They, however, say the continuous existence of a fumigation levy (Ghana Health Service Disinfectant levy) on imported raw materials for producing cement is hindering such efforts.
Cement Manufacturers have over the past 4 years been paying a fumigation fee of $0.50 per ton of each of the raw materials needed for producing cement, a situation the Chamber of Cement Manufacturers, Ghana (COCMAG) has described as pure extortion.
Rev. Dr. George Dawson-Ahmoah, Executive Secretary of COCMAG who spoke to the press explained that the Chamber with support from the Ministry of Trade and Industry had made several appeals to Government to wave off the fumigation fee at the port but to no avail.
He argued that the exercise is not necessary for dry cargo such as clinker, limestone and other cement raw materials, which most often do not exit through the Port gate.
“This levy yields to over millions of dollars, an amount the cement manufacturers could have used to enhance their productivity to create more employment.
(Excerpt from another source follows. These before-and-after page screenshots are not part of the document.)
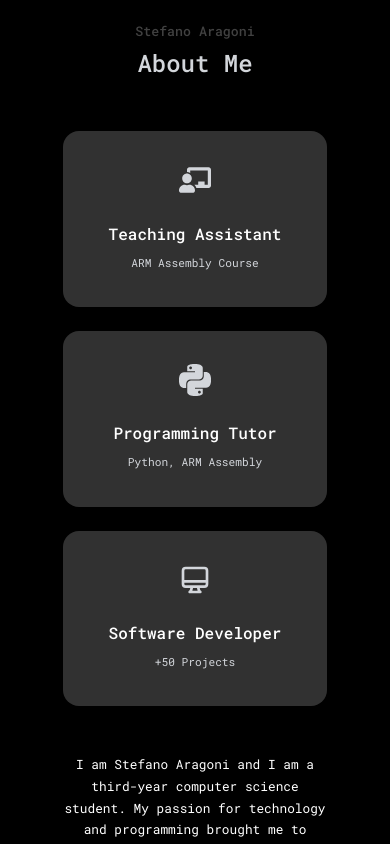
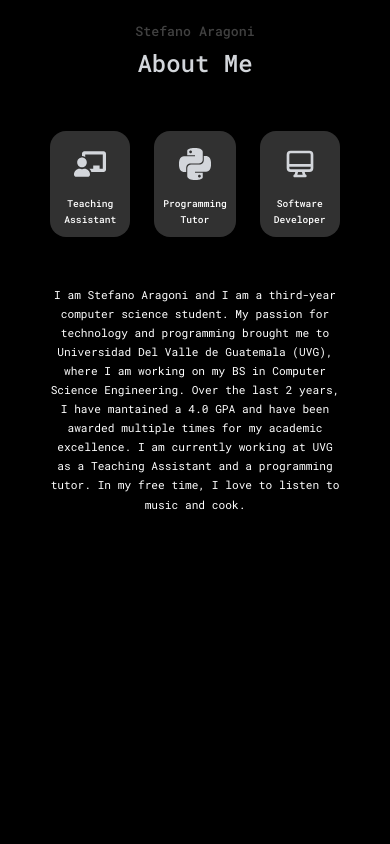
Before and after one commit to stefanoaragoni/portafolio, a React (Vite) app: page / in a window 390 px wide. Shown: the part 920-1764 px from the top of the page. Built offline with nearby package versions, Linux system fonts and the light colour scheme.

Commit message:
ABOUNT [DONE] [RESPONSIVE]

```diff
--- a/src/components/about/about.css
+++ b/src/components/about/about.css
@@ -4,14 +4,13 @@
 
 .c_about{
     display: grid;
-    grid-template-columns: 90%;
-    gap:  10%;
-
     justify-content: center;
 }
 
 .a_tarjetas{
     display: grid;
+    grid-template-columns: repeat(3, 1fr);
+    gap: 1.5rem;
 }
 
 .a_tarjeta{
@@ -53,6 +52,11 @@
 /* -------------  RESPONSIVE TABLET  -------------- */
 @media screen and (min-width: 701px) {
 
+    .c_about{
+        grid-template-columns: 90%;
+        gap:  10%;
+    }
+
     .a_tarjetas{
         grid-template-columns: repeat(3, 1fr);
         gap: 1.5rem;
@@ -66,17 +70,71 @@
 
 }
 
-/* -------------  RESPONSIVE TELEFONO  -------------- */
+/* -------------  RESPONSIVE TELEFONO GRANDE -------------- */
 @media screen and (max-width: 700px) {
+    .c_about{
+        grid-template-columns: 99%;
+        gap:  1%;
+    }
 
-    .a_tarjetas{
-        grid-template-rows: repeat(3, 1fr);
-        gap: 1.5rem;
+    .a_tarjeta{
+        border-radius: 1rem;
+        padding: 1rem;
+    }
+
+    .a_dibujo{
+        font-size: 2rem;
+        margin-bottom: 1rem;
+        margin-top: 1rem;
     }
 
     .a_description{
         text-align: center;
-        font-size: 0.8rem;
+        font-size: 0.7rem;
+    }
+
+    .a_tarjeta > h5{
+        font-size: 0.9rem;
+    }
+
+    .a_tarjeta > small{
+        font-size: 0.6rem;
     }
 
 }
+
+/* -------------  RESPONSIVE TELEFONO PEQUE  -------------- */
+@media screen and (max-width: 535px) {
+
+    .c_about{
+        grid-template-columns: 99%;
+        gap:  1%;
+    }
+
+    .a_tarjeta{
+        border-radius: 1rem;
+        padding: 0.5rem;
+    }
+
+    .a_dibujo{
+        font-size: 2rem;
+        margin-bottom: 0.5rem;
+        margin-top: 0.5rem;
+    }
+
+    .a_description{
+        text-align: center;
+        font-size: 0.7rem;
+    }
+
+    .a_tarjeta > h5{
+        font-size: 0.6rem;
+    }
+
+    .a_tarjeta > small{
+        font-size: 0.5rem;
+        visibility:hidden;
+        display: none;
+    }
+
+}
```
In fact, this is pure extortion because we’re being charged for no work done and experts including the Ghana Ports Authority, Ghana Standards Authority and other meaningful stakeholders have all concerted to the fact that fumigation of cement raw materials is absolutely unnecessary,” Rev. Dr. Dawson-Ahmoah insisted.
He added that even more worrisome is the fact that this levy is an additional cost to cement production.
“Due to the instability in the foreign currency, high freight charges leading to high cost of raw materials, we’ve seen a continuous rise in cement prices for some time now and to entertain an extortion of a so-called fumigation levy will worsen the situation.”
“We are therefore calling on government to as a matter of urgency call the Ministry of Health to order to salvage the situation and avert any future adverse implication on the cement industry,” said Rev Dr Dawson-Ahmoah.
Some health specialists at the port who spoke to the media admitted that cement components including clinker are not injurious to safety and more so do not pass through the machines that disinfect any item entering into the country as such the call by the cement manufacturers to wave off such fumigation levy is in order.
The Chamber of Cement Manufacturers, Ghana is the mouthpiece for the cement industry, legally registered since 2017 with the aim of advocating for fair trade practices within the cement industry.
In view of its sensitivity to the economy, the government represented by the Ministry of Trade and Industry (MOTI) has signed a Memorandum of Understanding (MoU) with COCMAG to collaborate on strategic issues confronting the industry.
COCMAG is also in the process of signing an MoU with the Ghana Standards Authority (GSA) to collaborate in protecting the integrity of buildings and infrastructures in the country through adherence to the appropriate standards.